Make an exact copy of the whole listing, but leave its pictures out.

:::::

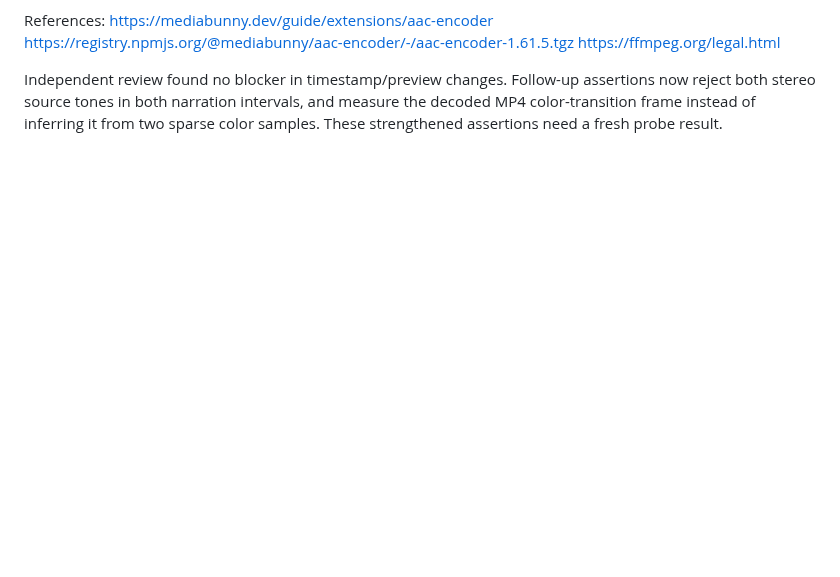
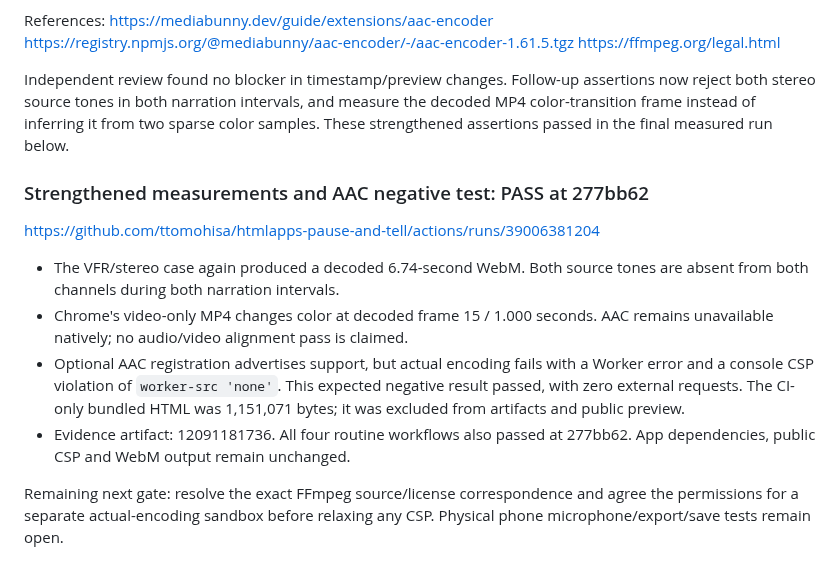
Before and after one commit to ttomohisa/htmlapps-pause-and-tell, a Markdown page: docs/INSERTION_CODEC_PROBE.md, the part around the change. Rendered like a GitHub page; blank space fills up the shorter version.

Commit message:
docs(poc): record tightened media checks and observed AAC CSP boundary

```diff
--- a/docs/INSERTION_CODEC_PROBE.md
+++ b/docs/INSERTION_CODEC_PROBE.md
@@ -93,4 +93,23 @@ https://ffmpeg.org/legal.html
 Independent review found no blocker in timestamp/preview changes. Follow-up
 assertions now reject both stereo source tones in both narration intervals, and
 measure the decoded MP4 color-transition frame instead of inferring it from two
-sparse color samples. These strengthened assertions need a fresh probe result.
+sparse color samples. These strengthened assertions passed in the final measured run below.
+
+### Strengthened measurements and AAC negative test: PASS at 277bb62
+
+https://github.com/ttomohisa/htmlapps-pause-and-tell/actions/runs/39006381204
+
+- The VFR/stereo case again produced a decoded 6.74-second WebM. Both source
+  tones are absent from both channels during both narration intervals.
+- Chrome's video-only MP4 changes color at decoded frame 15 / 1.000 seconds.
+  AAC remains unavailable natively; no audio/video alignment pass is claimed.
+- Optional AAC registration advertises support, but actual encoding fails with
+  a Worker error and a console CSP violation of `worker-src 'none'`. This expected
+  negative result passed, with zero external requests. The CI-only bundled HTML
+  was 1,151,071 bytes; it was excluded from artifacts and public preview.
+- Evidence artifact: 12091181736. All four routine workflows also passed at
+  277bb62. App dependencies, public CSP and WebM output remain unchanged.
+
+Remaining next gate: resolve the exact FFmpeg source/license correspondence and
+agree the permissions for a separate actual-encoding sandbox before relaxing any
+CSP. Physical phone microphone/export/save tests remain open.
```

:::::

EXERCISE ANSWER —
Before and after one commit to ttomohisa/htmlapps-pause-and-tell, a Markdown page: docs/INSERTION_CODEC_PROBE.md, the part around the change. Rendered like a GitHub page; blank space fills up the shorter version.

Commit message:
docs(poc): record tightened media checks and observed AAC CSP boundary

```diff
--- a/docs/INSERTION_CODEC_PROBE.md
+++ b/docs/INSERTION_CODEC_PROBE.md
@@ -93,4 +93,23 @@ https://ffmpeg.org/legal.html
 Independent review found no blocker in timestamp/preview changes. Follow-up
 assertions now reject both stereo source tones in both narration intervals, and
 measure the decoded MP4 color-transition frame instead of inferring it from two
-sparse color samples. These strengthened assertions need a fresh probe result.
+sparse color samples. These strengthened assertions passed in the final measured run below.
+
+### Strengthened measurements and AAC negative test: PASS at 277bb62
+
+https://github.com/ttomohisa/htmlapps-pause-and-tell/actions/runs/39006381204
+
+- The VFR/stereo case again produced a decoded 6.74-second WebM. Both source
+  tones are absent from both channels during both narration intervals.
+- Chrome's video-only MP4 changes color at decoded frame 15 / 1.000 seconds.
+  AAC remains unavailable natively; no audio/video alignment pass is claimed.
+- Optional AAC registration advertises support, but actual encoding fails with
+  a Worker error and a console CSP violation of `worker-src 'none'`. This expected
+  negative result passed, with zero external requests. The CI-only bundled HTML
+  was 1,151,071 bytes; it was excluded from artifacts and public preview.
+- Evidence artifact: 12091181736. All four routine workflows also passed at
+  277bb62. App dependencies, public CSP and WebM output remain unchanged.
+
+Remaining next gate: resolve the exact FFmpeg source/license correspondence and
+agree the permissions for a separate actual-encoding sandbox before relaxing any
+CSP. Physical phone microphone/export/save tests remain open.
```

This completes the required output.